■ WORK REQUEST ■
Copy each line of the data that has "Icon" in it.

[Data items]
══════════════════════════════
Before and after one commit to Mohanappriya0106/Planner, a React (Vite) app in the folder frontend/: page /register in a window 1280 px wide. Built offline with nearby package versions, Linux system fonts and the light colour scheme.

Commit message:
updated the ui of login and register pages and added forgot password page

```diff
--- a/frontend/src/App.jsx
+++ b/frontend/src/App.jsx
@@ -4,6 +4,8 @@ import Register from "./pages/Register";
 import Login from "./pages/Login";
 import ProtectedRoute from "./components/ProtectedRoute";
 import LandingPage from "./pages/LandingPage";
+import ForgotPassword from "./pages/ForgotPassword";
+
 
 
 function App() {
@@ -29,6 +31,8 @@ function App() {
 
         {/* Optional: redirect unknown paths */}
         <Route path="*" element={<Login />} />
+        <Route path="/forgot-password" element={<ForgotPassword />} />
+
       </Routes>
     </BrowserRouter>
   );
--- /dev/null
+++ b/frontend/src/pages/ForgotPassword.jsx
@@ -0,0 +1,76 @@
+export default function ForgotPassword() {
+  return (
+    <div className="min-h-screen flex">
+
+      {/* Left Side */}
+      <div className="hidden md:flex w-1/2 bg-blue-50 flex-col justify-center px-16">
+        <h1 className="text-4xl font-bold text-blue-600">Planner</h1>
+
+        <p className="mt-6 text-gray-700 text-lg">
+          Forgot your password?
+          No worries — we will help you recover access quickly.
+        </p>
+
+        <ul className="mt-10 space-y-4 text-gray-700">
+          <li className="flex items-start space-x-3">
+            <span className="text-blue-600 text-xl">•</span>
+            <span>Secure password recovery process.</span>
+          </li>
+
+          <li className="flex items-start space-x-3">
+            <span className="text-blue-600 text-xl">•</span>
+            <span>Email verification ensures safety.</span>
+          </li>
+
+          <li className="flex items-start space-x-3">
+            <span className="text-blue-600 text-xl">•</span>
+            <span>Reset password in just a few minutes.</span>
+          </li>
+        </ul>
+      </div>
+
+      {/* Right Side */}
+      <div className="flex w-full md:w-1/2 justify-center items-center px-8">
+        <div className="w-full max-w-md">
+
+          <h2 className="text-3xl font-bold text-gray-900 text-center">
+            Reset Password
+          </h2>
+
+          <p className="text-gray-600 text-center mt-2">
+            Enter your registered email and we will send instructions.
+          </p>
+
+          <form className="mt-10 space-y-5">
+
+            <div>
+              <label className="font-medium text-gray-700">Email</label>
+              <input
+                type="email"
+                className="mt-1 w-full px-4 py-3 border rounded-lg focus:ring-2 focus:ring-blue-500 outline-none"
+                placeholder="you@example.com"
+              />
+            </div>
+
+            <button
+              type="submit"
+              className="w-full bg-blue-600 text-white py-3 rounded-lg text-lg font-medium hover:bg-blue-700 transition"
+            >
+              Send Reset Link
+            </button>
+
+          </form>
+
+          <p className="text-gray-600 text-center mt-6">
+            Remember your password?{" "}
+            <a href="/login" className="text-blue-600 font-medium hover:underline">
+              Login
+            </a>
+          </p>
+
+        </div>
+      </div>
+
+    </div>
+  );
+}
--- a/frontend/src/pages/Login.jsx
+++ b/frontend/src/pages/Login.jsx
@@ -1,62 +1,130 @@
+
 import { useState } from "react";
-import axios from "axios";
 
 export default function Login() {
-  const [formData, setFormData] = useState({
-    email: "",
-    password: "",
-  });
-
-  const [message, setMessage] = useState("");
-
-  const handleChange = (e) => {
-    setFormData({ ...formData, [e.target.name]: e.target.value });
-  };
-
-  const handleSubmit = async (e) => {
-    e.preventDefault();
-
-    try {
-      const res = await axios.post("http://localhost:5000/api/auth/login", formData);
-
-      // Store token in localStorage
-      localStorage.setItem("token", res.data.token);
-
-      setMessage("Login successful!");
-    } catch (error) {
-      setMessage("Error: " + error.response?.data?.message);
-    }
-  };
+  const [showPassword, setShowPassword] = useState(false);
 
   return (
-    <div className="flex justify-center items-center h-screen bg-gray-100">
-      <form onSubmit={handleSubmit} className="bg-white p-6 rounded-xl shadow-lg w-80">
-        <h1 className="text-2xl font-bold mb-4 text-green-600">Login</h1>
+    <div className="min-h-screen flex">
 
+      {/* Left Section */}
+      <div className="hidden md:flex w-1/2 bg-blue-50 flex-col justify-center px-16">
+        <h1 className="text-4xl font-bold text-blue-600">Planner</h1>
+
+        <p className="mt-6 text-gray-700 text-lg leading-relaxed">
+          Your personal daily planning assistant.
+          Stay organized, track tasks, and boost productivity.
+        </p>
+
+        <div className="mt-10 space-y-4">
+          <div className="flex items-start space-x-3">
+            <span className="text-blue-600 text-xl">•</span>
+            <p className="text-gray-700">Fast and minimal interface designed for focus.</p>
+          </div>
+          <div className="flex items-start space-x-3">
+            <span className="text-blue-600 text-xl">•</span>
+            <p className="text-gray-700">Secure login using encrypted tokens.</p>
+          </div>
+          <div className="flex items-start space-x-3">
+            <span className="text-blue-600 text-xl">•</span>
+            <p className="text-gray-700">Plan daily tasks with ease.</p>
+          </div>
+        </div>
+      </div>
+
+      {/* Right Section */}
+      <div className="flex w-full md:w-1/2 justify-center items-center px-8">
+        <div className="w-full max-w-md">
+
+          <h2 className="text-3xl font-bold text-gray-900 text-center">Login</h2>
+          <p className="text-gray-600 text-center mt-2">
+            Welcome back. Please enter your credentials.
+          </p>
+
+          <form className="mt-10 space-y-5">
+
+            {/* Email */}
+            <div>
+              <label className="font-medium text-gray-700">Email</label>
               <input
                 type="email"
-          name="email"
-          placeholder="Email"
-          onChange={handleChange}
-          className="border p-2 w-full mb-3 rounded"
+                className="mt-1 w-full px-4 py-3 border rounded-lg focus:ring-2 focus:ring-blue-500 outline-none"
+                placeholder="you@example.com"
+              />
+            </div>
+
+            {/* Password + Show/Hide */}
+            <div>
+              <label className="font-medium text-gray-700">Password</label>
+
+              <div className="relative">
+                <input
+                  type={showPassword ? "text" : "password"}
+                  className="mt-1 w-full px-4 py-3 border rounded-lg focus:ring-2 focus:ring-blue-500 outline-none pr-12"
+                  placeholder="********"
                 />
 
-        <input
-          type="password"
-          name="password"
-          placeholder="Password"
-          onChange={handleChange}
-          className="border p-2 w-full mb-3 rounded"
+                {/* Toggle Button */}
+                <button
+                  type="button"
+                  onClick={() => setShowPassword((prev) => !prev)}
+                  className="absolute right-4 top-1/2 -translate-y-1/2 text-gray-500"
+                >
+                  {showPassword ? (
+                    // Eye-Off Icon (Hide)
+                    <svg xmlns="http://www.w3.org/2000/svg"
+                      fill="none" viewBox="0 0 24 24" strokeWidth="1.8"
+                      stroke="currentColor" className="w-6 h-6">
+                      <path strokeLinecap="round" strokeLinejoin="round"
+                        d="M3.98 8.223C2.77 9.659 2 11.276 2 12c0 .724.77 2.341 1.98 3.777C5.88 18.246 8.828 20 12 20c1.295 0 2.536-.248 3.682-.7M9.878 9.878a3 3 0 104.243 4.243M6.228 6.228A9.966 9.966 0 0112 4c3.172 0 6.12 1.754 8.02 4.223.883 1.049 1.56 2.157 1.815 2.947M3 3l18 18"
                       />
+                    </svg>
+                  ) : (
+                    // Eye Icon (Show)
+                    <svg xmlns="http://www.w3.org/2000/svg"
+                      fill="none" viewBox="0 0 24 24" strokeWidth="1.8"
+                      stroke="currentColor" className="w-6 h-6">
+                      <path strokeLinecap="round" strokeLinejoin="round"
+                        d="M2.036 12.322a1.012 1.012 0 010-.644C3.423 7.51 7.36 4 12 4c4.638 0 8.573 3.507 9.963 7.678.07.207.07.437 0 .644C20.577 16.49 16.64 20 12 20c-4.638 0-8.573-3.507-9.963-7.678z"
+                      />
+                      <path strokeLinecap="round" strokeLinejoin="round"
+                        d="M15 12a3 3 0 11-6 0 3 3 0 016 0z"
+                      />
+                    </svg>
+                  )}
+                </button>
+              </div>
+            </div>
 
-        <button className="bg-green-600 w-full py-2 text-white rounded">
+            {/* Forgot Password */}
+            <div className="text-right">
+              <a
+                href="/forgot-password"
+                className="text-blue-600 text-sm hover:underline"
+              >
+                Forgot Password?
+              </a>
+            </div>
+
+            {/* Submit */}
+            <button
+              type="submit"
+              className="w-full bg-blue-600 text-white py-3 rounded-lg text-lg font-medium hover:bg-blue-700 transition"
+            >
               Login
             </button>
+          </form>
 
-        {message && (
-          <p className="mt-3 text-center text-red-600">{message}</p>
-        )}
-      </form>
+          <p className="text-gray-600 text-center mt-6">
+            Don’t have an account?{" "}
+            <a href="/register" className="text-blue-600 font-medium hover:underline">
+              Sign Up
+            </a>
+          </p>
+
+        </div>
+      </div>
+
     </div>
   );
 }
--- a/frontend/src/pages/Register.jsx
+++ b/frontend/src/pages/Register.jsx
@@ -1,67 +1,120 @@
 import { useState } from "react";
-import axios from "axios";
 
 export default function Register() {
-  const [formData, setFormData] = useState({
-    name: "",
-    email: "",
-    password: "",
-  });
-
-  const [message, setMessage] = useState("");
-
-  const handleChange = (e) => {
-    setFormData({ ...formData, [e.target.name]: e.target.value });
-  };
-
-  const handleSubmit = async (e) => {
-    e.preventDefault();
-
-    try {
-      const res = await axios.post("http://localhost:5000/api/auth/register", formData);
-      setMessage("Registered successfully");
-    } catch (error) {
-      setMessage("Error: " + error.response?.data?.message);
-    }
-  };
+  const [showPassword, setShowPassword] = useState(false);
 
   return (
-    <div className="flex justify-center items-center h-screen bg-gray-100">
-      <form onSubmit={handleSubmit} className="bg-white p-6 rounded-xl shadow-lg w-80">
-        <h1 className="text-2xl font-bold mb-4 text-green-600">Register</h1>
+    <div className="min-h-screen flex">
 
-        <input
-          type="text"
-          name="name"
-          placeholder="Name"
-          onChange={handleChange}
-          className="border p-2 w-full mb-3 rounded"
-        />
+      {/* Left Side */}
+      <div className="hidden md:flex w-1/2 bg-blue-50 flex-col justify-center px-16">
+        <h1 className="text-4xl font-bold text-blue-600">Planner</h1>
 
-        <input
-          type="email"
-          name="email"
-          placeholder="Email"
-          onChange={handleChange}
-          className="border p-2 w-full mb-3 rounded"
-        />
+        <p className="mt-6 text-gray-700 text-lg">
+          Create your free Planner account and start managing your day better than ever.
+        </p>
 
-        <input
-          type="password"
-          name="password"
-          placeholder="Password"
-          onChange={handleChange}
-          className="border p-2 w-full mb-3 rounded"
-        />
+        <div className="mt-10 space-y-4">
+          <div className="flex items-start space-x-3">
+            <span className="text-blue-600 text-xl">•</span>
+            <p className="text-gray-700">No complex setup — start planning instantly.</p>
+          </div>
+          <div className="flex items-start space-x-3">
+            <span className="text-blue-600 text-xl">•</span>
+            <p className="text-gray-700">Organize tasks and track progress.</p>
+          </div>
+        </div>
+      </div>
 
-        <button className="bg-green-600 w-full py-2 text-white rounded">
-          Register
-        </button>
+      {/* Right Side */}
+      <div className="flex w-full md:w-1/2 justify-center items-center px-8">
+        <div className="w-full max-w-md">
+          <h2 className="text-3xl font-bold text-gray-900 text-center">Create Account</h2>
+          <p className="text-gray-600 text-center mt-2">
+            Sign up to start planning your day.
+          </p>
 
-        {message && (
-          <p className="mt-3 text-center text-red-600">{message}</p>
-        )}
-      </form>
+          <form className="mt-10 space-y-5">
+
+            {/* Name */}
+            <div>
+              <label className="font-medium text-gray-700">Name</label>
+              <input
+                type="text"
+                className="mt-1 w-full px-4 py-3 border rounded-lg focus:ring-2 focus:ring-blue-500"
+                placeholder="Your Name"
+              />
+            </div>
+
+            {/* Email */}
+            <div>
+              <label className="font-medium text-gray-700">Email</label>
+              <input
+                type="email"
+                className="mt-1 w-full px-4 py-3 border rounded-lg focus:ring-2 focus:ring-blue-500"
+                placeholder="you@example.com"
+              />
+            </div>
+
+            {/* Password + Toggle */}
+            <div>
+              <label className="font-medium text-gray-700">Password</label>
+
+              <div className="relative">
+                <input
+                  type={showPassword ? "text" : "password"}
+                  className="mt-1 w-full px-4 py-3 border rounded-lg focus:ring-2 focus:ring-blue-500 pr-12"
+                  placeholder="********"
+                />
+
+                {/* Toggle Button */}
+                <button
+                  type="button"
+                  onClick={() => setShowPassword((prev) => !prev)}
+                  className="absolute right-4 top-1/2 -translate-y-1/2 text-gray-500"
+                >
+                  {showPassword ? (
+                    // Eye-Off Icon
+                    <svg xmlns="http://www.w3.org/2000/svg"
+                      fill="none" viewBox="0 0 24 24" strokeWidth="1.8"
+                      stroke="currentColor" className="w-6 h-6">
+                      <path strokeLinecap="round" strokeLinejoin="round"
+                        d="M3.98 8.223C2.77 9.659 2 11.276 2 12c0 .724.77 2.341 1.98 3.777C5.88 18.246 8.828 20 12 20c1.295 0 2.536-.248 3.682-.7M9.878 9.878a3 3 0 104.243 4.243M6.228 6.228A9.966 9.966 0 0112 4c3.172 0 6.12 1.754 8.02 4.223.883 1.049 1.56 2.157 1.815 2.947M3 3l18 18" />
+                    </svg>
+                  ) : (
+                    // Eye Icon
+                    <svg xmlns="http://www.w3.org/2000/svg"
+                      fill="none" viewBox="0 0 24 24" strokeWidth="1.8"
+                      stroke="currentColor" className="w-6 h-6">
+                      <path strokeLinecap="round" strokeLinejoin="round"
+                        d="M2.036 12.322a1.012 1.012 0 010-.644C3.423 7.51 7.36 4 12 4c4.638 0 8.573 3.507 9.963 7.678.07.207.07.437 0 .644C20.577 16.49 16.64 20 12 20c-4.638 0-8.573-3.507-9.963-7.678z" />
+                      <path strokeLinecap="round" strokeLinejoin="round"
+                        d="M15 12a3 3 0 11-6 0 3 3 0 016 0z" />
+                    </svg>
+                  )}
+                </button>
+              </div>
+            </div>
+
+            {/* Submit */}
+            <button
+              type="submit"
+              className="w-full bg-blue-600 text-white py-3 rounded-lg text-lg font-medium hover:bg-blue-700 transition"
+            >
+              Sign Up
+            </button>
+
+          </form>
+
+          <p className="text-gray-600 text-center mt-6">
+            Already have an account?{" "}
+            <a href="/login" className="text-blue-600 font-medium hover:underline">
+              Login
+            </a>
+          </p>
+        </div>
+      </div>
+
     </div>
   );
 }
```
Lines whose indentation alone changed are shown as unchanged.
══════════════════════════════
■ TASK RESULT ■
+                    // Eye-Off Icon (Hide)
+                    // Eye Icon (Show)
+                    // Eye-Off Icon
+                    // Eye Icon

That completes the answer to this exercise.